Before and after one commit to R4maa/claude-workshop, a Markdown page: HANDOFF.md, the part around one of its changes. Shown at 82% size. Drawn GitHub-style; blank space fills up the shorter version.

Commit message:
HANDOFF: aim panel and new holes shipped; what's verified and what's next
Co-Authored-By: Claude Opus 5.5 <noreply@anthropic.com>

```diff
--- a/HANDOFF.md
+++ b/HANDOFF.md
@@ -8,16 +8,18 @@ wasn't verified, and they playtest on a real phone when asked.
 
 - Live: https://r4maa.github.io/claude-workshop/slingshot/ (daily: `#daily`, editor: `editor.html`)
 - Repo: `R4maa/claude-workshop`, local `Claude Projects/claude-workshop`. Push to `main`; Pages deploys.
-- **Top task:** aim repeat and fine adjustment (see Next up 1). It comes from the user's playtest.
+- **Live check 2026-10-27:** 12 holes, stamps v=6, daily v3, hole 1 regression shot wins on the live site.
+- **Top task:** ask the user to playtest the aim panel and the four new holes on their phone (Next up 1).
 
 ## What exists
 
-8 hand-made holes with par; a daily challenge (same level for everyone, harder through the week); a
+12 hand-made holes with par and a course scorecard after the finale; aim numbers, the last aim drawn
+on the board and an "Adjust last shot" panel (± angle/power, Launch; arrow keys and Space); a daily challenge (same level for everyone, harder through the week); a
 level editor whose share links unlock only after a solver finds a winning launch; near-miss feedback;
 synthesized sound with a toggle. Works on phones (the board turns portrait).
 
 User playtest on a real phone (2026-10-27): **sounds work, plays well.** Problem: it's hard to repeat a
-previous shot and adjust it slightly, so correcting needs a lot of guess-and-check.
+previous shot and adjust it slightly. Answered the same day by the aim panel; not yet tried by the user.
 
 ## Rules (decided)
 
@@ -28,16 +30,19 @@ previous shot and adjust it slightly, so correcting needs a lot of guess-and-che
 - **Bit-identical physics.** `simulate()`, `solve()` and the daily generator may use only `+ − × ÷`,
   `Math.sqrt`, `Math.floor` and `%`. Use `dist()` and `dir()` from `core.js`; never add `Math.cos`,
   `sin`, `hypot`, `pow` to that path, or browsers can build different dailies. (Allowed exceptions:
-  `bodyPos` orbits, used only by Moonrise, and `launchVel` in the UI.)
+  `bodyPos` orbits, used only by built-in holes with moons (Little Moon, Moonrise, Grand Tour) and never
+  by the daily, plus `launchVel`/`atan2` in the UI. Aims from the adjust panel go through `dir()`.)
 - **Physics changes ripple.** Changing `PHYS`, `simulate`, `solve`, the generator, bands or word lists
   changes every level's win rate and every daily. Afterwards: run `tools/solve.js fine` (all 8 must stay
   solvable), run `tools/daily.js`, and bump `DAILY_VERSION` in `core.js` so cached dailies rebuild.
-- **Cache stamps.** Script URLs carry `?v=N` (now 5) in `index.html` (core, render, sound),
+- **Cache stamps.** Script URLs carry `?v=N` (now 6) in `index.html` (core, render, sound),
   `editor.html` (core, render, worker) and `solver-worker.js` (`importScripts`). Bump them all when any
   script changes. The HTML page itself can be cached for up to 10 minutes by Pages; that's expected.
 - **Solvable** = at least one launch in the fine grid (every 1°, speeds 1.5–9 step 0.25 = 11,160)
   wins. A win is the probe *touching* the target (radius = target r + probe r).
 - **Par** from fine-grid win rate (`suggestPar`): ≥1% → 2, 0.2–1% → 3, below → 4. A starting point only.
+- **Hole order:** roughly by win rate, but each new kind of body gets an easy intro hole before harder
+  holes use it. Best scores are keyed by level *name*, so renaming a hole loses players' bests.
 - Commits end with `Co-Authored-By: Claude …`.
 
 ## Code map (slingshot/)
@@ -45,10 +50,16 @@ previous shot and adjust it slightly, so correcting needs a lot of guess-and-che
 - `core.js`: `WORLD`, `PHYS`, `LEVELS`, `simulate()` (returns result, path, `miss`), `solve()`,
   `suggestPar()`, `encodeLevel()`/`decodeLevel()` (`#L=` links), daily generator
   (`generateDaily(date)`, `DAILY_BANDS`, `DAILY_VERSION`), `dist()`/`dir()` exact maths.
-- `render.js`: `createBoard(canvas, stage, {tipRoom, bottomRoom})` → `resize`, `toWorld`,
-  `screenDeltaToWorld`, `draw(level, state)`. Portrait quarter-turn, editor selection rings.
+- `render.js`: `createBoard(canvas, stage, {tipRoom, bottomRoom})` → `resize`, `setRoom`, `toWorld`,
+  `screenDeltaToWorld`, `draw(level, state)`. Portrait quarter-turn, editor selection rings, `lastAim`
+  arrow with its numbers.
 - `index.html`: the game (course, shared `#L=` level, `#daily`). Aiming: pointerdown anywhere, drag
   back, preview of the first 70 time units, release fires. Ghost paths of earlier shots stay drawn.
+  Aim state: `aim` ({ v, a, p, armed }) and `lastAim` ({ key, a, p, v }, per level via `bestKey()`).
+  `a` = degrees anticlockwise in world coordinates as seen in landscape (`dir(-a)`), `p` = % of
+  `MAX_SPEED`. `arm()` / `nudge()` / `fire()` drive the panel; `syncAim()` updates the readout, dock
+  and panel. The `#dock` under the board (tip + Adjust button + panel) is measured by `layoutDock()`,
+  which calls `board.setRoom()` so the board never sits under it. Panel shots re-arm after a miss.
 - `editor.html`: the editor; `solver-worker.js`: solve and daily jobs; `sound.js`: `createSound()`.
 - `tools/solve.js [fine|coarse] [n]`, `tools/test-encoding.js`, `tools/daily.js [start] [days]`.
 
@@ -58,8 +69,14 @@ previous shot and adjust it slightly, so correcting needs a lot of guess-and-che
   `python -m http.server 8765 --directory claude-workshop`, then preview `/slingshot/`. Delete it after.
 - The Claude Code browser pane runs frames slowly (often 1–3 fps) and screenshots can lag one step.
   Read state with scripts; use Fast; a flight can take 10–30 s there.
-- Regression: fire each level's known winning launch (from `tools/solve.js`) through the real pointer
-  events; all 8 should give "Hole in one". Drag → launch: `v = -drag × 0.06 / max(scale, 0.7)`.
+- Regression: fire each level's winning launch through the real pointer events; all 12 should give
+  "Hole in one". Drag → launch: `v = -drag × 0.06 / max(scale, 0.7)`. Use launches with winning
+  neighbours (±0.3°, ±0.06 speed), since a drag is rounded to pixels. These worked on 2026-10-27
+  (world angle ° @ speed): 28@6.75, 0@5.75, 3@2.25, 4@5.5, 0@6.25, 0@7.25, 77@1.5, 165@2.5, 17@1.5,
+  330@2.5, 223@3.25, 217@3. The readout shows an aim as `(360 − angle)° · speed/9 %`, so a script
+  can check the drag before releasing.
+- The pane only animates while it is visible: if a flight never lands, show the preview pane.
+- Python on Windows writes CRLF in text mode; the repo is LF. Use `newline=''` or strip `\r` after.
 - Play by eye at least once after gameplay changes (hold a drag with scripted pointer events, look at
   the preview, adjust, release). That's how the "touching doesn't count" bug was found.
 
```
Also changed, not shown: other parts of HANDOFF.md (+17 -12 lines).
========
Repeat the records above exactly.

Before and after one commit to R4maa/claude-workshop, a Markdown page: HANDOFF.md, the part around one of its changes. Shown at 82% size. Drawn GitHub-style; blank space fills up the shorter version.

Commit message:
HANDOFF: aim panel and new holes shipped; what's verified and what's next
Co-Authored-By: Claude Opus 5.5 <noreply@anthropic.com>

```diff
--- a/HANDOFF.md
+++ b/HANDOFF.md
@@ -8,16 +8,18 @@ wasn't verified, and they playtest on a real phone when asked.
 
 - Live: https://r4maa.github.io/claude-workshop/slingshot/ (daily: `#daily`, editor: `editor.html`)
 - Repo: `R4maa/claude-workshop`, local `Claude Projects/claude-workshop`. Push to `main`; Pages deploys.
-- **Top task:** aim repeat and fine adjustment (see Next up 1). It comes from the user's playtest.
+- **Live check 2026-10-27:** 12 holes, stamps v=6, daily v3, hole 1 regression shot wins on the live site.
+- **Top task:** ask the user to playtest the aim panel and the four new holes on their phone (Next up 1).
 
 ## What exists
 
-8 hand-made holes with par; a daily challenge (same level for everyone, harder through the week); a
+12 hand-made holes with par and a course scorecard after the finale; aim numbers, the last aim drawn
+on the board and an "Adjust last shot" panel (± angle/power, Launch; arrow keys and Space); a daily challenge (same level for everyone, harder through the week); a
 level editor whose share links unlock only after a solver finds a winning launch; near-miss feedback;
 synthesized sound with a toggle. Works on phones (the board turns portrait).
 
 User playtest on a real phone (2026-10-27): **sounds work, plays well.** Problem: it's hard to repeat a
-previous shot and adjust it slightly, so correcting needs a lot of guess-and-check.
+previous shot and adjust it slightly. Answered the same day by the aim panel; not yet tried by the user.
 
 ## Rules (decided)
 
@@ -28,16 +30,19 @@ previous shot and adjust it slightly, so correcting needs a lot of guess-and-che
 - **Bit-identical physics.** `simulate()`, `solve()` and the daily generator may use only `+ − × ÷`,
   `Math.sqrt`, `Math.floor` and `%`. Use `dist()` and `dir()` from `core.js`; never add `Math.cos`,
   `sin`, `hypot`, `pow` to that path, or browsers can build different dailies. (Allowed exceptions:
-  `bodyPos` orbits, used only by Moonrise, and `launchVel` in the UI.)
+  `bodyPos` orbits, used only by built-in holes with moons (Little Moon, Moonrise, Grand Tour) and never
+  by the daily, plus `launchVel`/`atan2` in the UI. Aims from the adjust panel go through `dir()`.)
 - **Physics changes ripple.** Changing `PHYS`, `simulate`, `solve`, the generator, bands or word lists
   changes every level's win rate and every daily. Afterwards: run `tools/solve.js fine` (all 8 must stay
   solvable), run `tools/daily.js`, and bump `DAILY_VERSION` in `core.js` so cached dailies rebuild.
-- **Cache stamps.** Script URLs carry `?v=N` (now 5) in `index.html` (core, render, sound),
+- **Cache stamps.** Script URLs carry `?v=N` (now 6) in `index.html` (core, render, sound),
   `editor.html` (core, render, worker) and `solver-worker.js` (`importScripts`). Bump them all when any
   script changes. The HTML page itself can be cached for up to 10 minutes by Pages; that's expected.
 - **Solvable** = at least one launch in the fine grid (every 1°, speeds 1.5–9 step 0.25 = 11,160)
   wins. A win is the probe *touching* the target (radius = target r + probe r).
 - **Par** from fine-grid win rate (`suggestPar`): ≥1% → 2, 0.2–1% → 3, below → 4. A starting point only.
+- **Hole order:** roughly by win rate, but each new kind of body gets an easy intro hole before harder
+  holes use it. Best scores are keyed by level *name*, so renaming a hole loses players' bests.
 - Commits end with `Co-Authored-By: Claude …`.
 
 ## Code map (slingshot/)
@@ -45,10 +50,16 @@ previous shot and adjust it slightly, so correcting needs a lot of guess-and-che
 - `core.js`: `WORLD`, `PHYS`, `LEVELS`, `simulate()` (returns result, path, `miss`), `solve()`,
   `suggestPar()`, `encodeLevel()`/`decodeLevel()` (`#L=` links), daily generator
   (`generateDaily(date)`, `DAILY_BANDS`, `DAILY_VERSION`), `dist()`/`dir()` exact maths.
-- `render.js`: `createBoard(canvas, stage, {tipRoom, bottomRoom})` → `resize`, `toWorld`,
-  `screenDeltaToWorld`, `draw(level, state)`. Portrait quarter-turn, editor selection rings.
+- `render.js`: `createBoard(canvas, stage, {tipRoom, bottomRoom})` → `resize`, `setRoom`, `toWorld`,
+  `screenDeltaToWorld`, `draw(level, state)`. Portrait quarter-turn, editor selection rings, `lastAim`
+  arrow with its numbers.
 - `index.html`: the game (course, shared `#L=` level, `#daily`). Aiming: pointerdown anywhere, drag
   back, preview of the first 70 time units, release fires. Ghost paths of earlier shots stay drawn.
+  Aim state: `aim` ({ v, a, p, armed }) and `lastAim` ({ key, a, p, v }, per level via `bestKey()`).
+  `a` = degrees anticlockwise in world coordinates as seen in landscape (`dir(-a)`), `p` = % of
+  `MAX_SPEED`. `arm()` / `nudge()` / `fire()` drive the panel; `syncAim()` updates the readout, dock
+  and panel. The `#dock` under the board (tip + Adjust button + panel) is measured by `layoutDock()`,
+  which calls `board.setRoom()` so the board never sits under it. Panel shots re-arm after a miss.
 - `editor.html`: the editor; `solver-worker.js`: solve and daily jobs; `sound.js`: `createSound()`.
 - `tools/solve.js [fine|coarse] [n]`, `tools/test-encoding.js`, `tools/daily.js [start] [days]`.
 
@@ -58,8 +69,14 @@ previous shot and adjust it slightly, so correcting needs a lot of guess-and-che
   `python -m http.server 8765 --directory claude-workshop`, then preview `/slingshot/`. Delete it after.
 - The Claude Code browser pane runs frames slowly (often 1–3 fps) and screenshots can lag one step.
   Read state with scripts; use Fast; a flight can take 10–30 s there.
-- Regression: fire each level's known winning launch (from `tools/solve.js`) through the real pointer
-  events; all 8 should give "Hole in one". Drag → launch: `v = -drag × 0.06 / max(scale, 0.7)`.
+- Regression: fire each level's winning launch through the real pointer events; all 12 should give
+  "Hole in one". Drag → launch: `v = -drag × 0.06 / max(scale, 0.7)`. Use launches with winning
+  neighbours (±0.3°, ±0.06 speed), since a drag is rounded to pixels. These worked on 2026-10-27
+  (world angle ° @ speed): 28@6.75, 0@5.75, 3@2.25, 4@5.5, 0@6.25, 0@7.25, 77@1.5, 165@2.5, 17@1.5,
+  330@2.5, 223@3.25, 217@3. The readout shows an aim as `(360 − angle)° · speed/9 %`, so a script
+  can check the drag before releasing.
+- The pane only animates while it is visible: if a flight never lands, show the preview pane.
+- Python on Windows writes CRLF in text mode; the repo is LF. Use `newline=''` or strip `\r` after.
 - Play by eye at least once after gameplay changes (hold a drag with scripted pointer events, look at
   the preview, adjust, release). That's how the "touching doesn't count" bug was found.
 
```
Also changed, not shown: other parts of HANDOFF.md (+17 -12 lines).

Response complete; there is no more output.